Search the material for the word "docs" and copy every line in which it occurs.

LISTED ENTRIES -
========================================================================

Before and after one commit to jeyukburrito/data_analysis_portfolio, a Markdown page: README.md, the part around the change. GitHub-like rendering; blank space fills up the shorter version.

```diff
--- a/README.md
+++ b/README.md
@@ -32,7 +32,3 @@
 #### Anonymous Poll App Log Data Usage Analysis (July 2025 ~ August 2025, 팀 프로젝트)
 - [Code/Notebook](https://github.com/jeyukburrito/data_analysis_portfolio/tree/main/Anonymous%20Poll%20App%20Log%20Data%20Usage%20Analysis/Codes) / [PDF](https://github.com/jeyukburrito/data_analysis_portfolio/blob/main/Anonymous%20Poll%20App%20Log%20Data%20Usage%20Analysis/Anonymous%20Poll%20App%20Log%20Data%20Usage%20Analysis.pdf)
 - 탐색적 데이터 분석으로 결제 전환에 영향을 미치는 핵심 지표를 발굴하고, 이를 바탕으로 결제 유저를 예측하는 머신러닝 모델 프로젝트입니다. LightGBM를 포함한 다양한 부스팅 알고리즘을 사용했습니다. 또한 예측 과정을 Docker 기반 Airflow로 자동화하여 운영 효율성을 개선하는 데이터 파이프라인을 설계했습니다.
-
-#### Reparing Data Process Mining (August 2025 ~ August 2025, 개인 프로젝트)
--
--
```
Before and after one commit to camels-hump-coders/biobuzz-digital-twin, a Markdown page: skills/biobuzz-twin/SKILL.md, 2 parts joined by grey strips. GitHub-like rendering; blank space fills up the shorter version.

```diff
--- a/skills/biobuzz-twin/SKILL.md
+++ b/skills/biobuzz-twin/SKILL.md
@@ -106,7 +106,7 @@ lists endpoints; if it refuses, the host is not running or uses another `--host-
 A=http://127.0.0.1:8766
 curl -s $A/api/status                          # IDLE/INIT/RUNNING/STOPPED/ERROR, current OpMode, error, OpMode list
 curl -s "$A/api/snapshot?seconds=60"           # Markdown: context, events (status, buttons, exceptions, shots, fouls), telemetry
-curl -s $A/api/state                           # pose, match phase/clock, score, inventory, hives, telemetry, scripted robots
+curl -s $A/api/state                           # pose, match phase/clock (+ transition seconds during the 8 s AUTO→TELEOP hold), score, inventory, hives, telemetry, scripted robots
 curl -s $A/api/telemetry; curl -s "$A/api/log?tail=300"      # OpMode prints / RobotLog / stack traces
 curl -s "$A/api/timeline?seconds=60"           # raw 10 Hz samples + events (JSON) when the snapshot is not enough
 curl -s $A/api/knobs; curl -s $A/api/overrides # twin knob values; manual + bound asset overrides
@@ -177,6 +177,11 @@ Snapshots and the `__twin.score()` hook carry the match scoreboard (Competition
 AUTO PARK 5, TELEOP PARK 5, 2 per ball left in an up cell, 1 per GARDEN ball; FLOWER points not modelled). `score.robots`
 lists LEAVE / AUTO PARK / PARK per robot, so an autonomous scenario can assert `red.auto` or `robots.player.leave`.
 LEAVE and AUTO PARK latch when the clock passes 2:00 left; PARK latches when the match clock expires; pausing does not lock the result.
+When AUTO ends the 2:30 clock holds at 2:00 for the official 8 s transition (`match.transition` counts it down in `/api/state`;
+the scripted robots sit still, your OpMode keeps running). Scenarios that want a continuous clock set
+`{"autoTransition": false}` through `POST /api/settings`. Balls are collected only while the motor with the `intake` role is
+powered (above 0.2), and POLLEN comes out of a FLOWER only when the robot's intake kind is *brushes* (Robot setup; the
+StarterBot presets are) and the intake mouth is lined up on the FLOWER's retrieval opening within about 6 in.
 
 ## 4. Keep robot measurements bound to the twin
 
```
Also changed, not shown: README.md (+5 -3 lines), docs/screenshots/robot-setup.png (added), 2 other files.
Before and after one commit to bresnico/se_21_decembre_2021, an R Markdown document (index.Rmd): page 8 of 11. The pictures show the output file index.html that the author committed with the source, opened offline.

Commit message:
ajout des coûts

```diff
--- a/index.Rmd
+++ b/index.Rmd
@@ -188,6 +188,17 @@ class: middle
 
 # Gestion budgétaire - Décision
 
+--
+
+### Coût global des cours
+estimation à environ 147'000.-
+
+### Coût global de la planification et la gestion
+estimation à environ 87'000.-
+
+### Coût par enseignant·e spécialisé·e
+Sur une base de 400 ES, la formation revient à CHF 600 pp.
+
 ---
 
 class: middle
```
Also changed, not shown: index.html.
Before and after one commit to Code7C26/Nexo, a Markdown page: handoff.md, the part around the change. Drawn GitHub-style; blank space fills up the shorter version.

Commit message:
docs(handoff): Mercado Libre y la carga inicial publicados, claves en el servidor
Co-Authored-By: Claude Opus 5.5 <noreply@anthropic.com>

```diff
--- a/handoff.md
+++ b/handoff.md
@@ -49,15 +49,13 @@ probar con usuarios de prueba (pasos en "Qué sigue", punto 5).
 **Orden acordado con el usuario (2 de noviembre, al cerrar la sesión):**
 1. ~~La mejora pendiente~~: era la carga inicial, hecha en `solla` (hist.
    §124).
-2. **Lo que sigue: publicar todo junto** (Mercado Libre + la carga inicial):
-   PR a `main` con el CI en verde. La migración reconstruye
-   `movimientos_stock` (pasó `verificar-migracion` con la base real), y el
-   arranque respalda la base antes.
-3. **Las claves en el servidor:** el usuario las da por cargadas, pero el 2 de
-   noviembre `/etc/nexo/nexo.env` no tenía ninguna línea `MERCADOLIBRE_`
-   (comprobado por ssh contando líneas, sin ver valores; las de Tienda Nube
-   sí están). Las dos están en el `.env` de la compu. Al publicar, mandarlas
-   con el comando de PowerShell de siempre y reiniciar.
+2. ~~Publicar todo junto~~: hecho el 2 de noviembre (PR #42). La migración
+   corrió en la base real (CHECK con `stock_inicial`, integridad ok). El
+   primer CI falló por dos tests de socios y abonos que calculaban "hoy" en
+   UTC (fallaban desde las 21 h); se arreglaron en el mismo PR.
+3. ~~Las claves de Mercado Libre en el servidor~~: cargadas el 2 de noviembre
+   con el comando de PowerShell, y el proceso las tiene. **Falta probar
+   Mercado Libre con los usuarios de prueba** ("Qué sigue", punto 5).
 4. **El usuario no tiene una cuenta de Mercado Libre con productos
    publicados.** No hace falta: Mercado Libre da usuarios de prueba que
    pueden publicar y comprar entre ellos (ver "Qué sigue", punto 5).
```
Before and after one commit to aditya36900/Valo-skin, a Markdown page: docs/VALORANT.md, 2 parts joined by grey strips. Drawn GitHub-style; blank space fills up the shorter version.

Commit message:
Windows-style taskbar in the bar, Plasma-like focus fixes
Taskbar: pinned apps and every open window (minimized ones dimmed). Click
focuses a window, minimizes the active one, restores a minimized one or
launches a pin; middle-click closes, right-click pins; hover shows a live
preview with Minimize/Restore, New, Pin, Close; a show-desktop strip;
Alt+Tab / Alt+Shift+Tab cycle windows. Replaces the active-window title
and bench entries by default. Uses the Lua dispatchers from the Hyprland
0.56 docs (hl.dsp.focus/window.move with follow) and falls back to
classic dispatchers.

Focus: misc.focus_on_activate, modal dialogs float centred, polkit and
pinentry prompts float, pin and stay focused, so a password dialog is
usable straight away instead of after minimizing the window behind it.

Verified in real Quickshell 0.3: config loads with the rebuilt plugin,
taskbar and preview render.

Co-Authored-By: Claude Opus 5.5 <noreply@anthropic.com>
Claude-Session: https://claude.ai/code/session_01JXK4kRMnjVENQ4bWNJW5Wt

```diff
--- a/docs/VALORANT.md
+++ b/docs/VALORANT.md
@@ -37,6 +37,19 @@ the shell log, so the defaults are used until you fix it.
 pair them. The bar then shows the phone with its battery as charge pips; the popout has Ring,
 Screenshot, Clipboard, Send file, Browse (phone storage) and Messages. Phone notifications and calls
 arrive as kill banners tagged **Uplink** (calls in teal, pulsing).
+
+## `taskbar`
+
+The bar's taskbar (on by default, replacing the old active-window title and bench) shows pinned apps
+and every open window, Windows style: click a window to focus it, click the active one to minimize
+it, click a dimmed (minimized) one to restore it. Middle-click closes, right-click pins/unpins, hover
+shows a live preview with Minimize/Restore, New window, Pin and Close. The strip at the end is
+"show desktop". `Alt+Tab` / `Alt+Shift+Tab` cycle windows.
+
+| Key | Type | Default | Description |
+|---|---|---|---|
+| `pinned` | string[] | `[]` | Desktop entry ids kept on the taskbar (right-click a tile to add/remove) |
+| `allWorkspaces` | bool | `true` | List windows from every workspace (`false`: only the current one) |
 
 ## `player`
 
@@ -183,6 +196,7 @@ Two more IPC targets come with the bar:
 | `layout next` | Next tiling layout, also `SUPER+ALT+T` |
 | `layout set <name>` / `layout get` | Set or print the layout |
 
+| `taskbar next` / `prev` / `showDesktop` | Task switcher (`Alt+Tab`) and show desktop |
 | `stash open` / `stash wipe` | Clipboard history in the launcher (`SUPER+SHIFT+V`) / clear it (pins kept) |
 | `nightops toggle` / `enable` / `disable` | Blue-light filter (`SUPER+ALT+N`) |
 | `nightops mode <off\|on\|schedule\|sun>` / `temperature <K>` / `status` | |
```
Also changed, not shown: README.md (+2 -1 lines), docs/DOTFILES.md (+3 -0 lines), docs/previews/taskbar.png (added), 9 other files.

========================================================================

ANSWER TO THIS EXERCISE -
Also changed, not shown: README.md (+5 -3 lines), docs/screenshots/robot-setup.png (added), 2 other files.
docs(handoff): Mercado Libre y la carga inicial publicados, claves en el servidor
Before and after one commit to aditya36900/Valo-skin, a Markdown page: docs/VALORANT.md, 2 parts joined by grey strips. Drawn GitHub-style; blank space fills up the shorter version.
0.56 docs (hl.dsp.focus/window.move with follow) and falls back to
--- a/docs/VALORANT.md
+++ b/docs/VALORANT.md
Also changed, not shown: README.md (+2 -1 lines), docs/DOTFILES.md (+3 -0 lines), docs/previews/taskbar.png (added), 9 other files.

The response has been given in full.